format notes

Backup strategies

File backup notes


Because laziness prevents me from consistently backup up stuff, it's useful to have it automated. These are almost necessarily quite specific, but are probably still useful starting points.

When in scripts, you can easily use cron too.

rsync can be a useful tool, and for text files you can abuse source control software like subversion.

Splitting to control file size

You can combine tar and split to generate a set of files not crossing some size limit - and get a constant-sized output regardless of input files.

The following example assumes you also want compression (and during rather than after)

tar cz /etc | split --bytes=1m --numeric-suffixes - data_backup_1gchunks.tgz_

In my case fits into data_backup_1gchunks.tgz_00 and data_backup_1gchunks.tgz_01

Since tar doesn't know about this, reading this out would be a bit more manual too, something like:

cat data_backup_1gchunks.tgz_* | tar xz

...assuming bash, which sorts expanded filenames alphabetically (ls does this too, at least by default). Other shells may do the same(verify). I wouldn't assume this on windows.

Tree to backup file

This article/section is a stub — probably a pile of half-sorted notes, is not well-checked so may have incorrect bits. (Feel free to ignore, fix, or tell me)


Once upon a time I had the following in a cronjob:

tar -cvjf /backup_directory/codeproject_`date +%F`.tar.bz2 /path/to/codeproject
# parallelized variant (here using gzip for speed)
 tar cvf - /path/to/dataset | pigz -3 > dataset_`date +%F`.tgz

A variation with some exclusions:

find /path/to/codeproject ! -type d ! -wholename '*/img/*' -print0 | \
    tar -T - --null -cvjf /backup_directory/codeproject_`date +%F`.tar.bz2


  • date +%F produces something like 2009-12-29, which is a quick way to do unique-per-day and nicely sortable filenames.
  • The
    ! -type d
    in the second example will tell find to not print directory names, which is necessary because tar recurses any directory you give it (which would nullify the effect of the
    ! -wholename
  • if you use find, it's handy to pipe the null-delimited filename list (for filename safety) directly to tar (using -T - on tar).

(See also the find tricks on find and xargs, and remember that find's syntax is a little unusual)

For code, the easier setup (both more functional and more easily networked) is some versioning system; see subversion, git, and such.

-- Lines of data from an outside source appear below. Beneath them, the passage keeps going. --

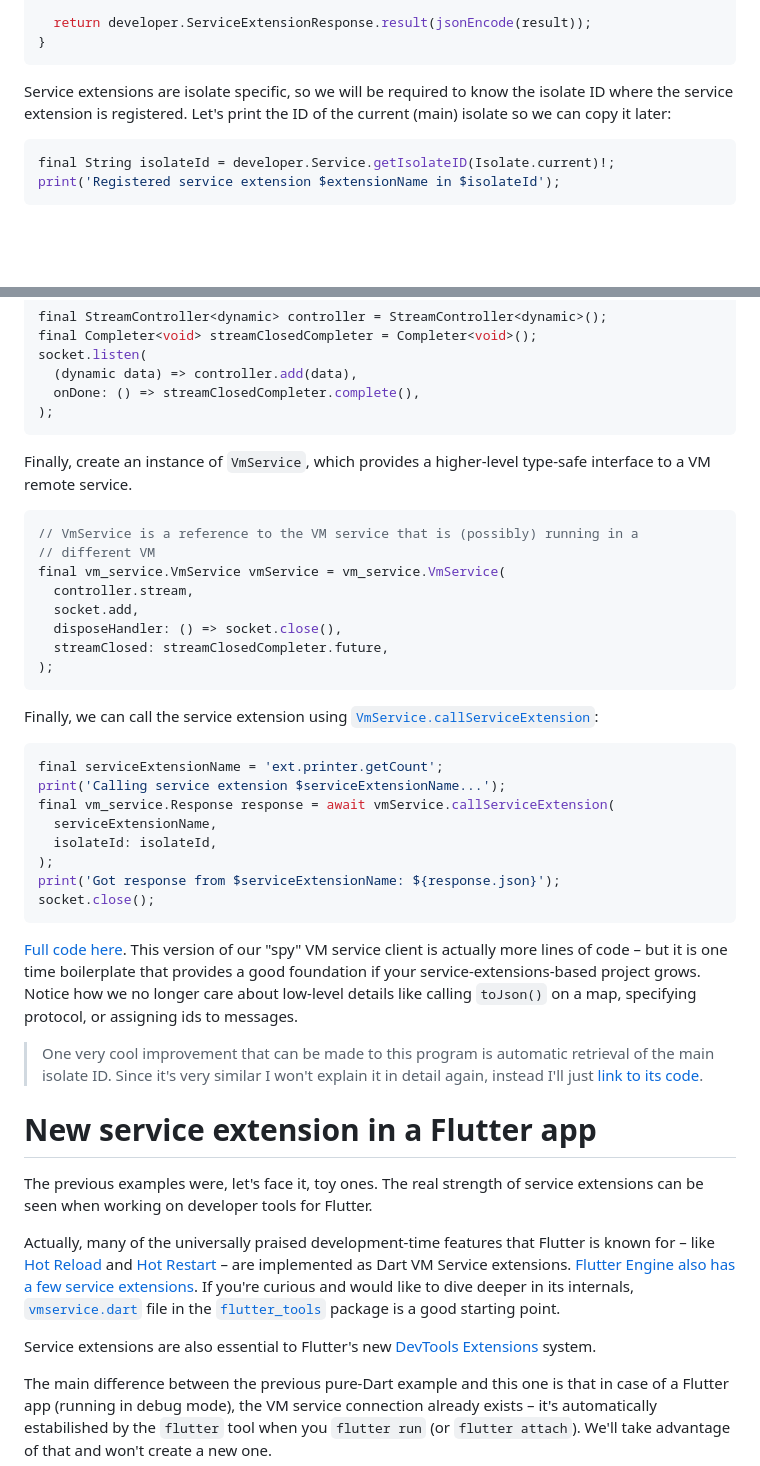
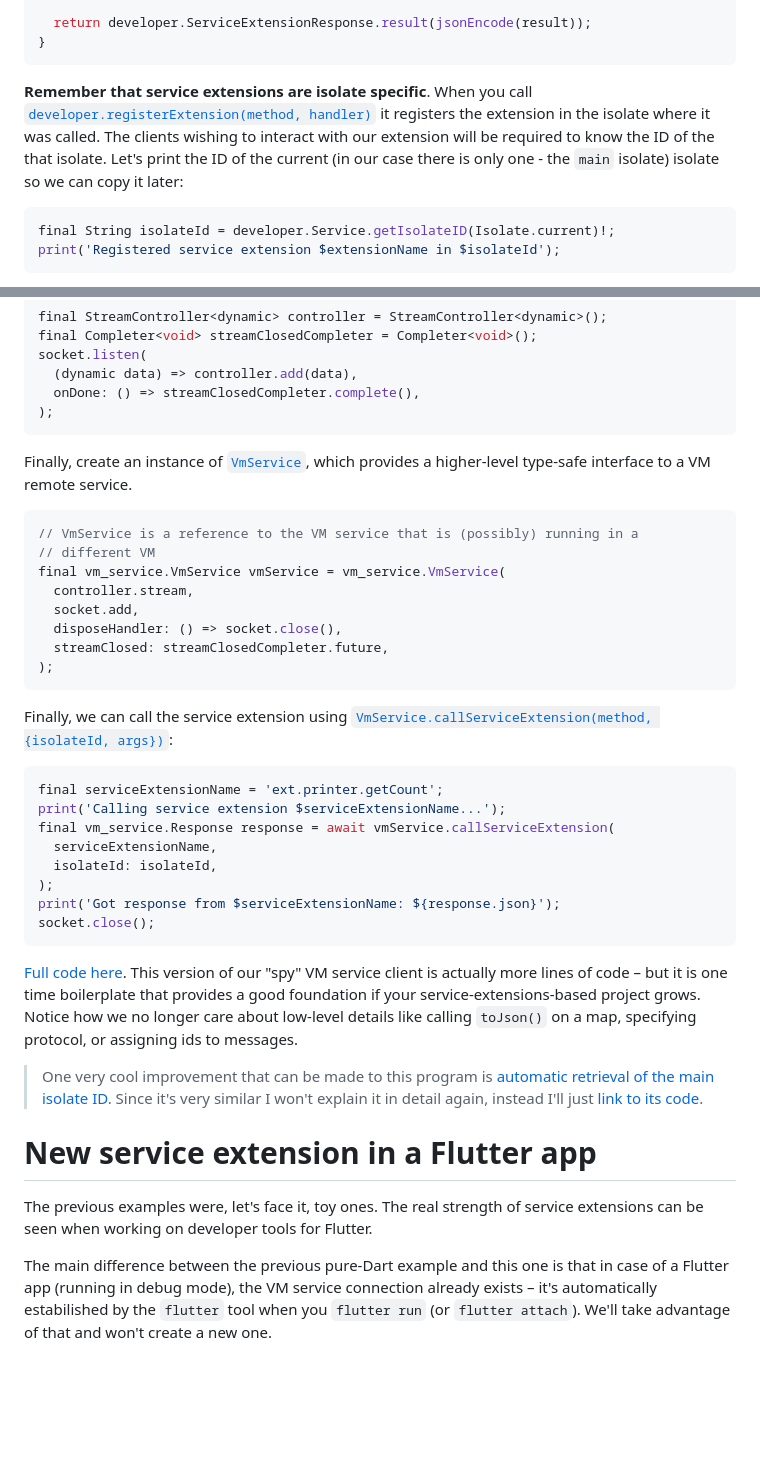
Before and after one commit to bartekpacia/garden, a Markdown page: posts/dart-vm-service-extensions-part1.md, 2 parts joined by grey strips. Drawn GitHub-style; blank space fills up the shorter version.

````diff
--- a/posts/dart-vm-service-extensions-part1.md
+++ b/posts/dart-vm-service-extensions-part1.md
@@ -147,9 +175,12 @@ Future<developer.ServiceExtensionResponse> _getCountHandler(
 }
 ```
 
-Service extensions are isolate specific, so we will be required to know the
-isolate ID where the service extension is registered. Let's print the ID of the
-current (main) isolate so we can copy it later:
+**Remember that service extensions are isolate specific**. When you call
+[`developer.registerExtension(method, handler)`][registerExtension] it registers
+the extension in the isolate where it was called. The clients wishing to
+interact with our extension will be required to know the ID of the that isolate.
+Let's print the ID of the current (in our case there is only one - the `main`
+isolate) isolate so we can copy it later:
 
 ```dart
 final String isolateId = developer.Service.getIsolateID(Isolate.current)!;
@@ -298,7 +343,7 @@ socket.listen(
 );
 ```
 
-Finally, create an instance of `VmService`, which provides a higher-level
+Finally, create an instance of [`VmService`][VmService], which provides a higher-level
 type-safe interface to a VM remote service.
 
 ```dart
@@ -313,7 +358,7 @@ final vm_service.VmService vmService = vm_service.VmService(
 ```
 
 Finally, we can call the service extension using
-[`VmService.callServiceExtension`][callServiceExtension]:
+[`VmService.callServiceExtension(method, {isolateId, args})`][callServiceExtension]:
 
 ```dart
 final serviceExtensionName = 'ext.printer.getCount';
@@ -332,27 +377,15 @@ foundation if your service-extensions-based project grows. Notice how we no
 longer care about low-level details like calling `toJson()` on a map, specifying
 protocol, or assigning ids to messages.
 
-> One very cool improvement that can be made to this program is automatic
-> retrieval of the main isolate ID. Since it's very similar I won't explain it
-> in detail again, instead I'll just [link to its code][spy_best].
+> One very cool improvement that can be made to this program is [automatic
+> retrieval of the main isolate ID][auto_main_isolate]. Since it's very similar
+> I won't explain it in detail again, instead I'll just [link to its
+> code][spy_best].
 
 # New service extension in a Flutter app
 
 The previous examples were, let's face it, toy ones. The real strength of
 service extensions can be seen when working on developer tools for Flutter.
-
-Actually, many of the universally praised development-time features that Flutter
-is known for – like [Hot Reload] and [Hot Restart] – are implemented as Dart VM
-Service extensions.
-[Flutter Engine also has a few service extensions](https://github.com/flutter/flutter/wiki/Engine-specific-Service-Protocol-extensions).
-If you're curious and would like to dive deeper in its internals,
-[`vmservice.dart`](https://github.com/flutter/flutter/blob/3.19.0/packages/flutter_tools/lib/src/vmservice.dart)
-file in the
-[`flutter_tools`](https://github.com/flutter/flutter/tree/master/packages/flutter_tools)
-package is a good starting point.
-
-Service extensions are also essential to Flutter's new [DevTools Extensions]
-system.
 
 The main difference between the previous pure-Dart example and this one is that
 in case of a Flutter app (running in debug mode), the VM service connection
````
Also changed, not shown: other parts of posts/dart-vm-service-extensions-part1.md (+77 -25 lines), assets/img/dark/dart-vm-detailed.png (added), assets/img/light/dart-vm-detailed.png (added), 1 other file.
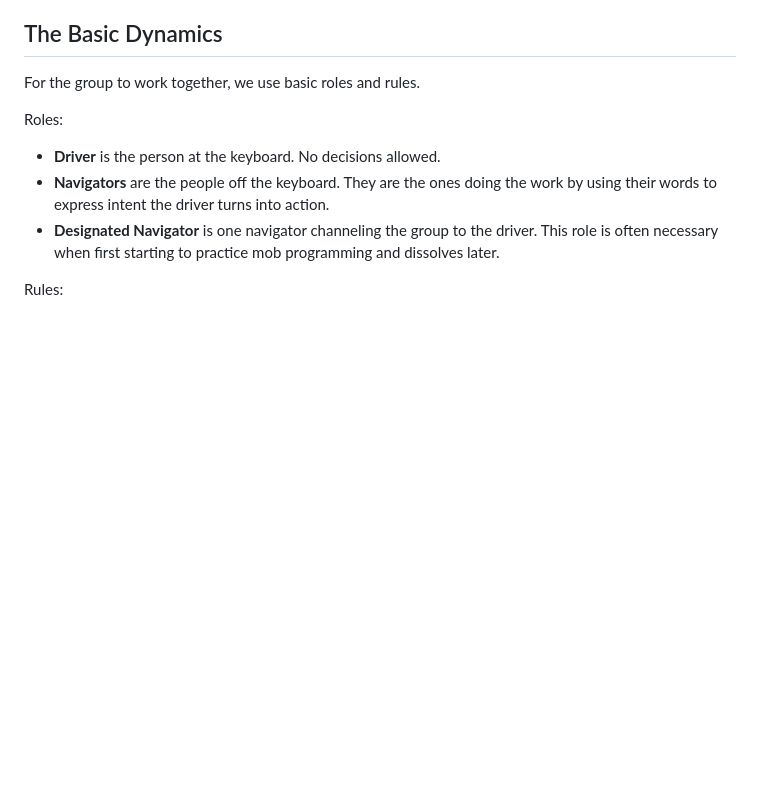
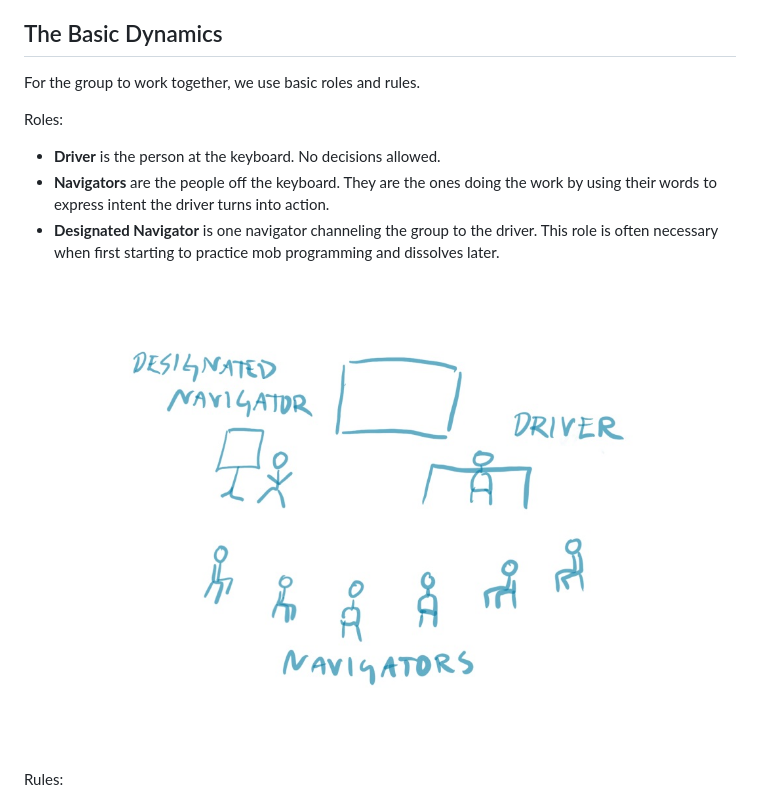
Before and after one commit to maaretp/EnsembleProgramming, a Markdown page: manuscript/010_WhatIsMobProgramming.md, the part around the change. GitHub-like rendering; pictures changed too: manuscript/images/MobRoles.jpg (added); blank space fills up the shorter version.

```diff
--- a/manuscript/010_WhatIsMobProgramming.md
+++ b/manuscript/010_WhatIsMobProgramming.md
@@ -22,6 +22,8 @@ Roles:
 * **Driver** is the person at the keyboard. No decisions allowed.
 * **Navigators** are the people off the keyboard. They are the ones doing the work by using their words to express intent the driver turns into action.
 * **Designated Navigator** is one navigator channeling the group to the driver. This role is often necessary when first starting to practice mob programming and dissolves later.
+
+![Mob Programming Roles](images/MobRoles.jpg)
 
 Rules:
 
```
Also changed, not shown: manuscript/002_Preface.md (+11 -1 lines).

Since you can abuse ssh as a data pipe, you can push backups elsewhere with little work:

tar cjvf - /path/to/codeproject  |  ssh user@backuphost "cat > mybackup.tbz2"
# or, for speed, using parallel compression and a simpler cipher:
tar cvf - /path/to/dataset | pigz -3 |  ssh -c arcfour user@backuphost "cat > mybackup.tgz"

(...though if you want this in a cronjob you'll likely want a SSH keypair setup to avoid password prompts in the process (also consider effective-user details, su with a shell, and that sort of detail)

To help estimate whether pigz is worth the compression, try something like:

tar cvf - . 2>/dev/null | pv -c -N RAW | pigz -3 - | pv -c -N COMP > /dev/null


For MySQL, see MySQL_notes#Backup.2FReplication

For postgres, see Postgres#Replication.2C_Backup

See also

This article/section is a stub — probably a pile of half-sorted notes, is not well-checked so may have incorrect bits. (Feel free to ignore, fix, or tell me)

Application backup notes

Profile backup notes

Disk imaging notes

These are primarily notes
It won't be complete in any sense.
It exists to contain fragments of useful information.

See also:

Clonezilla notes

You may want a recent development version, because what some download sources consider a 'stable' version can be so old that they don't like booting on modern hardware (I got a kernel oops).

While clonezilla is smart about copying only used space (and compressing it), restoring needs a disk/partition no smaller than the original you copied.

Note that restoring specific partition (rather than disks) is more useful for specific-disk backup than it is for free-form duplication, because partition restores expects the same partition layout, or at the very least the same partition references (names).

See also